Michael J. Boskin
Michael J. Boskin is a senior fellow at the Hoover Institution and the T. M. Friedman Professor of Economics at Stanford University. He is also a research associate at the National Bureau of Economic Research. In addition, he advises governments and businesses globally.
Boskin served as chairman of the President's Council of Economic Advisers (CEA) from 1989 to 1993. The Independent Council for Excellence in Government rated his CEA as one of the five most respected agencies (out of one hundred) in the federal government. He chaired the highly influential blue-ribbon Commission on Consumer Price Index, whose report has transformed the way government statistical agencies around the world measure inflation, GDP, and productivity.
Boskin serves on several corporate and philanthropic boards of directors, including Exxon Mobil Corporation and Oracle Corporation.
In addition to Stanford and the University of California, Boskin has taught at Harvard and Yale. He is the author of more than one hundred and fifty books and articles. He is internationally recognized for his research on world economic growth, tax and budget theory and policy, US saving and consumption patterns, and the implications of changing technology and demography on capital, labor, and product markets. His op-eds appear regularly in the Wall Street Journal and other leading newspapers. He also writes a bimonthly column on global economics syndicated in 145 countries.
Boskin has received numerous professional awards and citations, including Stanford's Distinguished Teaching Award in 1988, the National Association of Business Economists' Abramson Award for outstanding research and its Distinguished Fellow Award, the Medal of the President of the Italian Republic in 1991 for his contributions to global economic understanding, and the 1998 Adam Smith Prize for outstanding contributions to economics.
Boskin received his BA with highest honors and the Chancellor's Award as outstanding undergraduate in 1967 from the University of California at Berkeley, where he also received his MA in 1968 and his PhD in 1971.

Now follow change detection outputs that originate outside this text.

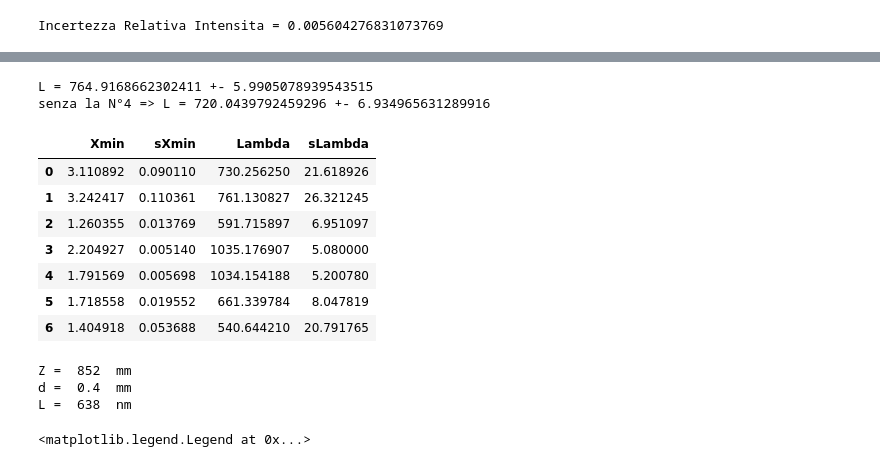
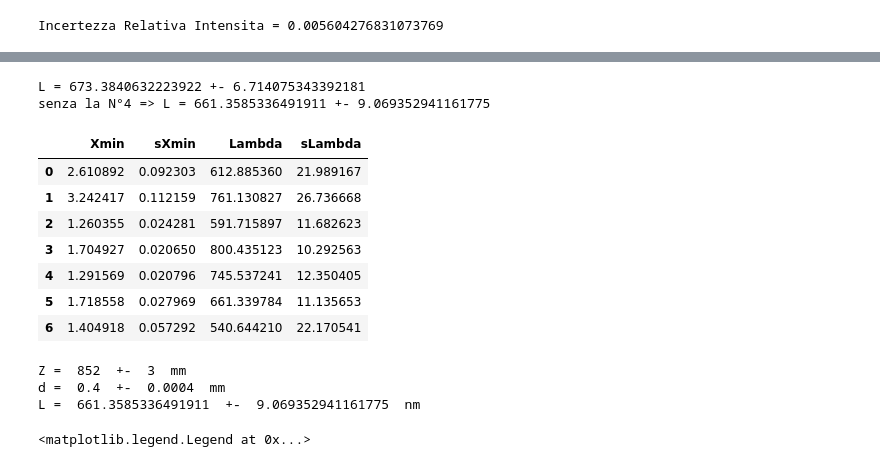
Before and after one commit to Kevin222-hub/Lab_reports, a Jupyter notebook: Ottica_1/Main.ipynb, the cells around one changed output, grey strips where cells are left out. Drawn from its saved outputs; the diff is of its cells as text; code cells hidden in the pictures.

```diff
--- a/Ottica_1/Main.ipynb
+++ b/Ottica_1/Main.ipynb
@@ -48,7 +48,8 @@ def SigmaLambda(x,sx,Z,sZ,F,sF,m):
     return sL
 # %%
 # Lettura 1
-df1   = pd.read_csv('data1.csv')
+#df1   = pd.read_csv('data1.csv')
+df1   = pd.read_csv('data1Manipolato.csv')
 m     = np.asarray(df1.iloc[:,0]) # m del minimo
 F     = np.asarray(df1.iloc[:,1]) #fenditura
 sF    = np.full(len(F),0.001) # sigma a caso
@@ -61,18 +62,22 @@ ArrsY = sigma_Intensity2V(ArrY)
 #df1
 
 #Array con i limiti per i parametri dei fit
-bounds_min =[[0,0,30],
+bounds_min =[[0,0,30], #[]
              [0,0,10],
              [0,7,10],
-             [0,10.44,130],
-             [0,9,50],
+             #[0,10.44,130], #Veri
+             [0,9.9,130],  #Manipolati
+             #[0,9,50],      #Veri
+             [0,9.5,50], #Manipolati
              [0,6.99,10],
              [0,10.10,100]]
 bounds_max =[[100,100,60],
              [100,100,60],
              [10000,7.08,100],
-             [10000,10.53,200],
-             [10000,9.08,200],
+             #[10000,10.53,200], #Veri
+             [10000,10.1,200],  #Manipolati
+             #[10000,9.08,200],  #Veri
+             [10000,9.6,200], #Manipolati
              [10000,7.06,44],
              [10000,10.15,125]]
 # %%
@@ -111,7 +116,8 @@ for T in range(len(ArrX)):
     X_fit = np.append(X_fit,b)
 
     Value =  np.abs(b - MAX[T])
-    sValue = sb
+    sValue = my.sqrt_sum(sb,0.02)
+
     X_min = np.append(X_min,Value)
     sX_min = np.append(sX_min,sValue)
 
@@ -131,34 +137,33 @@ for T in range(len(ArrX)):
 # %%
 Results = pd.DataFrame({'Xmin':X_min, 'sXmin':sX_min,'Lambda':Array_L,'sLambda':Array_sL})
 
 L = np.sum(Array_L)/len(Array_L)
 sL = my.sqrt_sum(Array_sL)/len(Array_sL)
 print('L =',L,'+-',sL)
 
 Cut = np.delete(Array_L,4)
 sCut = np.delete(Array_sL,4)
 L = np.sum(Cut)/len(Cut)
-sL = my.sqrt_sum(sCut)/len(sCut)
+sL = my.sqrt_sum(sCut)/(len(sCut)-1)
 print('senza la N°4 => L =',L,'+-',sL)
 
 Results
 # %% [output]
-L = 764.9168662302411 +- 5.9905078939543515
-senza la N°4 => L = 720.0439792459296 +- 6.934965631289916
+L = 673.3840632223922 +- 6.714075343392181
+senza la N°4 => L = 661.3585336491911 +- 9.069352941161775
 |  | Xmin | sXmin | Lambda | sLambda |
-| 0 | 3.110892 | 0.090110 | 730.256250 | 21.618926 |
-| 1 | 3.242417 | 0.110361 | 761.130827 | 26.321245 |
-| 2 | 1.260355 | 0.013769 | 591.715897 | 6.951097 |
-| 3 | 2.204927 | 0.005140 | 1035.176907 | 5.080000 |
-| 4 | 1.791569 | 0.005698 | 1034.154188 | 5.200780 |
-| 5 | 1.718558 | 0.019552 | 661.339784 | 8.047819 |
-| 6 | 1.404918 | 0.053688 | 540.644210 | 20.791765 |
+| 0 | 2.610892 | 0.092303 | 612.885360 | 21.989167 |
+| 1 | 3.242417 | 0.112159 | 761.130827 | 26.736668 |
+| 2 | 1.260355 | 0.024281 | 591.715897 | 11.682623 |
+| 3 | 1.704927 | 0.020650 | 800.435123 | 10.292563 |
+| 4 | 1.291569 | 0.020796 | 745.537241 | 12.350405 |
+| 5 | 1.718558 | 0.027969 | 661.339784 | 11.135653 |
+| 6 | 1.404918 | 0.057292 | 540.644210 | 22.170541 |
 # %%
 # Pt 2 funzioni e costanti
 
-L = 638
 d = 0.4  # mm
-sd  = 0.05*d
+sd  = 0.001*d
 
 
 def Beta(x,Z,d,L):
@@ -182,12 +187,12 @@ def SigmaIntensity(B,sB,I0,sI0):
     sI = np.sqrt( np.power(dB,2) + np.power(dI0,2) )
     return sI
 
-print('Z = ',Z,' mm')
-print('d = ',d,' mm')
-print('L = ',L,' nm')
+print('Z = ',Z,' +- ',sZ,' mm')
+print('d = ',d,' +- ',sd,' mm')
+print('L = ',L,' +- ',sL,' nm')
 # %% [output]
-Z =  852  mm
-d =  0.4  mm
-L =  638  nm
+Z =  852  +-  3  mm
+d =  0.4  +-  0.0004  mm
+L =  661.3585336491911  +-  9.069352941161775  nm
 # %%
 # Parametri ricavati da fit
```
Also changed, not shown: parts of 6 cells of this notebook, 2 other files.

His research papers are available at the Hoover Institution Archives.